Thu Feb 23 10:12:23 AEST 2023

On 2/22/23 12:04 PM, Warner Losh wrote:
> SunOS 4 has a lot of encumbered code in it, ...

SunOS had a complicated set of license encumbrances. I can't claim to 
have fully understood them even at the time. In the mid-1980s, the 
notion of "open sourcing" as we understand it today wasn't a goal or 
even considered and so never entered into the terms of the technologies 
Sun used.

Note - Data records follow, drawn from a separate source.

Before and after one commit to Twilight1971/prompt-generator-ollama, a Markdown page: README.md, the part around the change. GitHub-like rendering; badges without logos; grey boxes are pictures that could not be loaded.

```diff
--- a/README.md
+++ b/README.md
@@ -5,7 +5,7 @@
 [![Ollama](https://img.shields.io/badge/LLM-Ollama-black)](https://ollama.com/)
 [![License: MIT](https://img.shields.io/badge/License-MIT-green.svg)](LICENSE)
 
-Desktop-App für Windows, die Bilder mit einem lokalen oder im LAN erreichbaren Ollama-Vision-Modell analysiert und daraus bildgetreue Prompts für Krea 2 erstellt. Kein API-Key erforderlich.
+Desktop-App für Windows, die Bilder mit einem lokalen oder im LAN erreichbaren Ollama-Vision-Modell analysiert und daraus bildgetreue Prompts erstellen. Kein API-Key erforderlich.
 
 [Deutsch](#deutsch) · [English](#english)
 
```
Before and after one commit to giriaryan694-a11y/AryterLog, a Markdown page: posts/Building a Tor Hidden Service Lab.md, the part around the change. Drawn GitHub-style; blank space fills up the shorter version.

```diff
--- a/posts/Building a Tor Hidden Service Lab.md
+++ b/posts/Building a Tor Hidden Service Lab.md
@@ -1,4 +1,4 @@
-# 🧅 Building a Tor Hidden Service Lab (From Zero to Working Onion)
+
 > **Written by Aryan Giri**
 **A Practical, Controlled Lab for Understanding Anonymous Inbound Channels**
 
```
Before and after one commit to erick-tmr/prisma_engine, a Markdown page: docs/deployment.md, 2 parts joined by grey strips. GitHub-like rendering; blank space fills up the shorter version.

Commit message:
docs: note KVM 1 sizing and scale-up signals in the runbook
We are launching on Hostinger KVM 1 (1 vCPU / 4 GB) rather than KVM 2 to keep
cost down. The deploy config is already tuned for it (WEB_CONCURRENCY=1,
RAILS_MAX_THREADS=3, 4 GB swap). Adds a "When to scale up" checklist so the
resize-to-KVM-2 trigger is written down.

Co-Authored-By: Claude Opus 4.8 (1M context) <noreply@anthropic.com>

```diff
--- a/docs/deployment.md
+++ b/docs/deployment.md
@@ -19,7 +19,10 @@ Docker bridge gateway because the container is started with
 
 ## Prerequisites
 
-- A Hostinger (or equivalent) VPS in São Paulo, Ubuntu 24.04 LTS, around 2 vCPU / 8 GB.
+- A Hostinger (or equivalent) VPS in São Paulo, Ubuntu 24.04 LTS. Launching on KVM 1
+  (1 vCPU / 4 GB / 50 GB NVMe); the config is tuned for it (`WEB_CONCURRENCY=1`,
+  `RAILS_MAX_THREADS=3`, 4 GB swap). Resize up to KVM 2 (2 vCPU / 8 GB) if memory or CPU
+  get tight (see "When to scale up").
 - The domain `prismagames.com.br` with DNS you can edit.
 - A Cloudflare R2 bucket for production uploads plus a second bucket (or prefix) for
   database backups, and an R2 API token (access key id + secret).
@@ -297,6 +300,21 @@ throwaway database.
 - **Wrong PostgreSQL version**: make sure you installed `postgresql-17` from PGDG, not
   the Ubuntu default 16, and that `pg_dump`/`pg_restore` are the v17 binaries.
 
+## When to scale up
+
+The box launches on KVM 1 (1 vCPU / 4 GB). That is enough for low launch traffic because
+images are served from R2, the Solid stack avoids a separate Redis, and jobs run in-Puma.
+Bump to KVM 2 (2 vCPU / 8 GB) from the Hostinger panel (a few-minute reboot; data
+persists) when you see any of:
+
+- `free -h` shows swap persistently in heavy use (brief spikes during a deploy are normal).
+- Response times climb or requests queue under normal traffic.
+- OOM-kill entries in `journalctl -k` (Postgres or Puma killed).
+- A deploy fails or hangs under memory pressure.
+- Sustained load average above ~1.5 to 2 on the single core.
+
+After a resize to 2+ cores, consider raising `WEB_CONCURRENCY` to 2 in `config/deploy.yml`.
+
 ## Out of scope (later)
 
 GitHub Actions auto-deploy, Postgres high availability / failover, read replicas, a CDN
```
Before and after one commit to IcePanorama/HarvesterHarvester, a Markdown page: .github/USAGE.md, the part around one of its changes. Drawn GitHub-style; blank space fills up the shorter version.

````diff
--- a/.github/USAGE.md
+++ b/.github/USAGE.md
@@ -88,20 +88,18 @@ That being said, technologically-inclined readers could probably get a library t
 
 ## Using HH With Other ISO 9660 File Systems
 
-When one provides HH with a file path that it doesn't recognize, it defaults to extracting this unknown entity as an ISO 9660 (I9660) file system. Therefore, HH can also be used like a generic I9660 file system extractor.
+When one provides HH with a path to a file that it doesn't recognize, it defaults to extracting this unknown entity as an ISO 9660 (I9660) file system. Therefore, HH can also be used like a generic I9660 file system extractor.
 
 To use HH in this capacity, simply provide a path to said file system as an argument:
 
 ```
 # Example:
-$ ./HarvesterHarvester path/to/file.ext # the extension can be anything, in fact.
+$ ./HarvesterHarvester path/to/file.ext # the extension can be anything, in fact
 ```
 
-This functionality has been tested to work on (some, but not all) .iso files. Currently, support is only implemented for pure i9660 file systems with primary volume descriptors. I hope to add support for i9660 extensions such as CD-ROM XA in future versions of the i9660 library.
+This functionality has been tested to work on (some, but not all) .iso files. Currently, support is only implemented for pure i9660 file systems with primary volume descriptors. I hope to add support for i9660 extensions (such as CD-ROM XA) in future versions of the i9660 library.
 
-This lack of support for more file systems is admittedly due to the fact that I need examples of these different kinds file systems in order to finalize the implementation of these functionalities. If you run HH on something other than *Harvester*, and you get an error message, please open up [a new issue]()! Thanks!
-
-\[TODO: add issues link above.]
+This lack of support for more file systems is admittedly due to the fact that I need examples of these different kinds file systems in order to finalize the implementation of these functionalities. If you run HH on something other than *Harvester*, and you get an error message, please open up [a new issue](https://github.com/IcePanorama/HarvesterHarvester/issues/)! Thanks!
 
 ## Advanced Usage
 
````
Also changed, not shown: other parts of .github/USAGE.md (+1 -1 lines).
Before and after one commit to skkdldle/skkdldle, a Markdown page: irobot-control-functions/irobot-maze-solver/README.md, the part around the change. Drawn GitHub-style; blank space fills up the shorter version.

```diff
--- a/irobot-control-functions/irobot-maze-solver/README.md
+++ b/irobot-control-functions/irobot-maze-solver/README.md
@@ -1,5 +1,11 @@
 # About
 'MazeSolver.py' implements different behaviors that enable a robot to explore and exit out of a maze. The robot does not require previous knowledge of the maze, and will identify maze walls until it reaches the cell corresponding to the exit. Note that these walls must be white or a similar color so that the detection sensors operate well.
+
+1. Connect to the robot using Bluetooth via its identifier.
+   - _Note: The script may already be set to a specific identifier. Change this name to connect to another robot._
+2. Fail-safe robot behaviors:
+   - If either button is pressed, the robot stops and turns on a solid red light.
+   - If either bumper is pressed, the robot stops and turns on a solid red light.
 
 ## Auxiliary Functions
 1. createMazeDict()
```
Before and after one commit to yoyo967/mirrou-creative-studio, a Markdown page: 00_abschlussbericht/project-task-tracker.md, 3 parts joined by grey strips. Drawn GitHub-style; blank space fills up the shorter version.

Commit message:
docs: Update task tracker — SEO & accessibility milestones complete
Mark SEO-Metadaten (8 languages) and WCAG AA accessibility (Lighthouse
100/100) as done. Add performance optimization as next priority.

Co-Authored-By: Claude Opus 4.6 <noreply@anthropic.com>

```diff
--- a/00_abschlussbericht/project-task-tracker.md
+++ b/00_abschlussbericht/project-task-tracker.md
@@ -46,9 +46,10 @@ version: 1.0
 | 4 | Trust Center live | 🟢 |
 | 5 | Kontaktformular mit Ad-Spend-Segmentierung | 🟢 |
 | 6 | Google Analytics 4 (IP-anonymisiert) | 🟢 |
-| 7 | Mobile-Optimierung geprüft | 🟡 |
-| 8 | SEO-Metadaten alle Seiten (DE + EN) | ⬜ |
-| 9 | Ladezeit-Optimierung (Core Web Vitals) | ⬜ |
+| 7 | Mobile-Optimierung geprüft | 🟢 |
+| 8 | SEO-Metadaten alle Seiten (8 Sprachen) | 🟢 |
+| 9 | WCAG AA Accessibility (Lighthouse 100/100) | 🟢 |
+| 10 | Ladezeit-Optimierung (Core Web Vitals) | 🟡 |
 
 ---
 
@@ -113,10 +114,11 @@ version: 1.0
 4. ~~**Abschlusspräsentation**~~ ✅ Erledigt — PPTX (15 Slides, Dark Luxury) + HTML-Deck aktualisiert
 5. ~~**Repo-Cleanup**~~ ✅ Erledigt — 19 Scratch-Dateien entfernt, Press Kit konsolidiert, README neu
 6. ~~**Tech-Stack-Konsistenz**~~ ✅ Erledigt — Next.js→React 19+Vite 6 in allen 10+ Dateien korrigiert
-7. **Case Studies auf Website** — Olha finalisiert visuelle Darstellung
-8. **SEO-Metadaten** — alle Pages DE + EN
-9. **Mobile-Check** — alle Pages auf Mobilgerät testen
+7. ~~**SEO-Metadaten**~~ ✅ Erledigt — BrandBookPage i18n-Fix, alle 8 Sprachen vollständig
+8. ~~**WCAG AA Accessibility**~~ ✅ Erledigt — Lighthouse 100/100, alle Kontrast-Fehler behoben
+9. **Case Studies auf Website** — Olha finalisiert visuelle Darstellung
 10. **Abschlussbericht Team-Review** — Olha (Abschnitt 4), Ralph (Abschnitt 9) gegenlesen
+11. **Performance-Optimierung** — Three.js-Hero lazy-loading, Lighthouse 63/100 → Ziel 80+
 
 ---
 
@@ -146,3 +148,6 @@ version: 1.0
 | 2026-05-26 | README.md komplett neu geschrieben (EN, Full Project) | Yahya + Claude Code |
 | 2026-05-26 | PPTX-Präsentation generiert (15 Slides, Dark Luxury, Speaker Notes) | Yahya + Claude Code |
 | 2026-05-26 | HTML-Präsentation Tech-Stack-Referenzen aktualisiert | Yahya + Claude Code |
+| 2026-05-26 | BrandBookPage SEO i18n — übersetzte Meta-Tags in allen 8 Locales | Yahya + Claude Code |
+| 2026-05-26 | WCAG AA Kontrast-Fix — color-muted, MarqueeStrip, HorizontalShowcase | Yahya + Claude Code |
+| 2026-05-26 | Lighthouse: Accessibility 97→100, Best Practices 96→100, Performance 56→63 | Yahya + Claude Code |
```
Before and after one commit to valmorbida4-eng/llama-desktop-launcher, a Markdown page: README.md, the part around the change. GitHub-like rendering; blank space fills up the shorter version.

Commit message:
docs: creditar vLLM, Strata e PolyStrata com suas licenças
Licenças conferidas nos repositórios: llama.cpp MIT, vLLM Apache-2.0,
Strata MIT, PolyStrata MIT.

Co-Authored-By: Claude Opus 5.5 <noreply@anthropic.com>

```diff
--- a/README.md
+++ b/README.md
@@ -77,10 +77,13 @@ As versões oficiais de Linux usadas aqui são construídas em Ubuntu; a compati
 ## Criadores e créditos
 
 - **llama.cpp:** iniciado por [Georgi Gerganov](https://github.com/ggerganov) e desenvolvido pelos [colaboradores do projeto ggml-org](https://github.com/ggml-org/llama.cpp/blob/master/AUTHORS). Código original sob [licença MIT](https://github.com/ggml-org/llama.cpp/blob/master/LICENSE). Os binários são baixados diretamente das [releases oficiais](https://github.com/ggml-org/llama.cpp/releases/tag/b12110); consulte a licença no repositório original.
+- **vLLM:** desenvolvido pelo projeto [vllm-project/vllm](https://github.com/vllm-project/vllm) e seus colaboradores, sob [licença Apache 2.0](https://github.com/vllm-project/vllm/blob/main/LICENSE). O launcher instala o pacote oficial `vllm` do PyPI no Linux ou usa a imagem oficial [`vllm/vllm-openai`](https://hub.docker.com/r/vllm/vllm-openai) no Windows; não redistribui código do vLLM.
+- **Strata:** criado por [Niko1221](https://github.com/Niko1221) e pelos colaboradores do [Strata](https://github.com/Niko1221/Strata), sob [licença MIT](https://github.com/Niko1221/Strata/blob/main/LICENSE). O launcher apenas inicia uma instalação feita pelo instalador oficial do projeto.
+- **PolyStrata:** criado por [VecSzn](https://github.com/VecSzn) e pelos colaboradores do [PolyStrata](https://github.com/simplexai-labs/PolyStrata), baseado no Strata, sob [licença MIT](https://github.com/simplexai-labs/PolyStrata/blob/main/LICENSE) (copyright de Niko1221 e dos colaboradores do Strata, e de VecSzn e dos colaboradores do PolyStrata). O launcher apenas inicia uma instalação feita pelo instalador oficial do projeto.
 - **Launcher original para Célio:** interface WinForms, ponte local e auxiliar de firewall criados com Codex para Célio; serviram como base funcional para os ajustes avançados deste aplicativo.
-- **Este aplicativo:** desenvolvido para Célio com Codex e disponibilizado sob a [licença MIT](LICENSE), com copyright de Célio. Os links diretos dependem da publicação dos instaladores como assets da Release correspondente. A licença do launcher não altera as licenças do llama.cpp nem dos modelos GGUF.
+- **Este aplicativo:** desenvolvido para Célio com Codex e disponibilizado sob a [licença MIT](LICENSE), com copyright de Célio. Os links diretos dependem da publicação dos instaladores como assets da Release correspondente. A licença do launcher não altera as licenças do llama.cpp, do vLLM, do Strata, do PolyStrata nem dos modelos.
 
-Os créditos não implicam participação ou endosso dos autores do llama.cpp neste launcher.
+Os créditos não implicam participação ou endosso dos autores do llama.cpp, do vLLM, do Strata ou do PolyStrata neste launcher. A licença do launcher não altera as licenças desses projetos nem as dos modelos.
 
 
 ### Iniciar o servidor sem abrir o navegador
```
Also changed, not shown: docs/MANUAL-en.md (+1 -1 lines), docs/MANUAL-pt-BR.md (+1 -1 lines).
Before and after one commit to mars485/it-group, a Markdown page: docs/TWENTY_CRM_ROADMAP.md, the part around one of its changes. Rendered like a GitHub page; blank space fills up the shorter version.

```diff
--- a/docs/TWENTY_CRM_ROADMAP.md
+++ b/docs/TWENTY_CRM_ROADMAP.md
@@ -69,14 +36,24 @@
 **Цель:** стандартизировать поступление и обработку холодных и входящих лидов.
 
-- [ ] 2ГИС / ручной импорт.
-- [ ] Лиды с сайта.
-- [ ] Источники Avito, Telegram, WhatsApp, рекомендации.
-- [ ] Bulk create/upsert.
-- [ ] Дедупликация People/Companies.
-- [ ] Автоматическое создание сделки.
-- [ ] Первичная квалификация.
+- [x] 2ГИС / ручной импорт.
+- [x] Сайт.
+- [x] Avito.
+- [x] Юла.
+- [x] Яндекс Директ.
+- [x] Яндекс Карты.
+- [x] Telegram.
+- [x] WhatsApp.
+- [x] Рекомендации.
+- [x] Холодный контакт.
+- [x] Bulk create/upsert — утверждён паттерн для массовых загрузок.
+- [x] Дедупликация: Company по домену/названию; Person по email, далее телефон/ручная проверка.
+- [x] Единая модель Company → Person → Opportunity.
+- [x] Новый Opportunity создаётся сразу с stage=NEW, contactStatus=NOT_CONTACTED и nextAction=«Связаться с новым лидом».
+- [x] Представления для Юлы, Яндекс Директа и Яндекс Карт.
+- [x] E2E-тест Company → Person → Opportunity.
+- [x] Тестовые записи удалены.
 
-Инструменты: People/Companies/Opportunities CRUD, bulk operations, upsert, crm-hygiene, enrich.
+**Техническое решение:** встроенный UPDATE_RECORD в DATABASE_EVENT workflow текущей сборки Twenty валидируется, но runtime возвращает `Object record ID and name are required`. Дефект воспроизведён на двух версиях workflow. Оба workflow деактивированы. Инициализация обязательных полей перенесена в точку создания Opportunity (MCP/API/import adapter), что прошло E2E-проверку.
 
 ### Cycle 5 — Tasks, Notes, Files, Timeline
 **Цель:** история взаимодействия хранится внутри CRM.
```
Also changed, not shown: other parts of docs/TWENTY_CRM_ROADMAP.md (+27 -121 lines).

These might have been overcome with effort but in the context 
of the time it didn't seem important.

Things Sun licensed widely, like source kits for NFS/VFS, were things we 
routinely and repeatedly sanitized as they evolved.

As part of the SPARC partners program SunOS was licensed to people 
building SPARC-based products but as Warner notes in the Solbourne 
experience, especially early on, there wasn't a "product" so much as a 
"process" that disseminated it.

> I also know that Sun tried to donate their VM system to Berkeley btween 
> BSD4.3
> and BSD4.4. 

It would be more correct to say that Sun was willing to donate the VM 
system back to Berkeley, but my recollection is that CSRG planned to get 
to that functionality through a different implementation path and didn't 
want it.

We expected "everyone" to eventually get the VM system, as it was in 
SVR4 before SunOS 4.0 even shipped, and so "everyone" (even the people 
who otherwise offered BSD systems) would have access to it, just like we 
did. (Of course that notion of "everyone" is pretty limited but at the 
time it was just The Way It Was.)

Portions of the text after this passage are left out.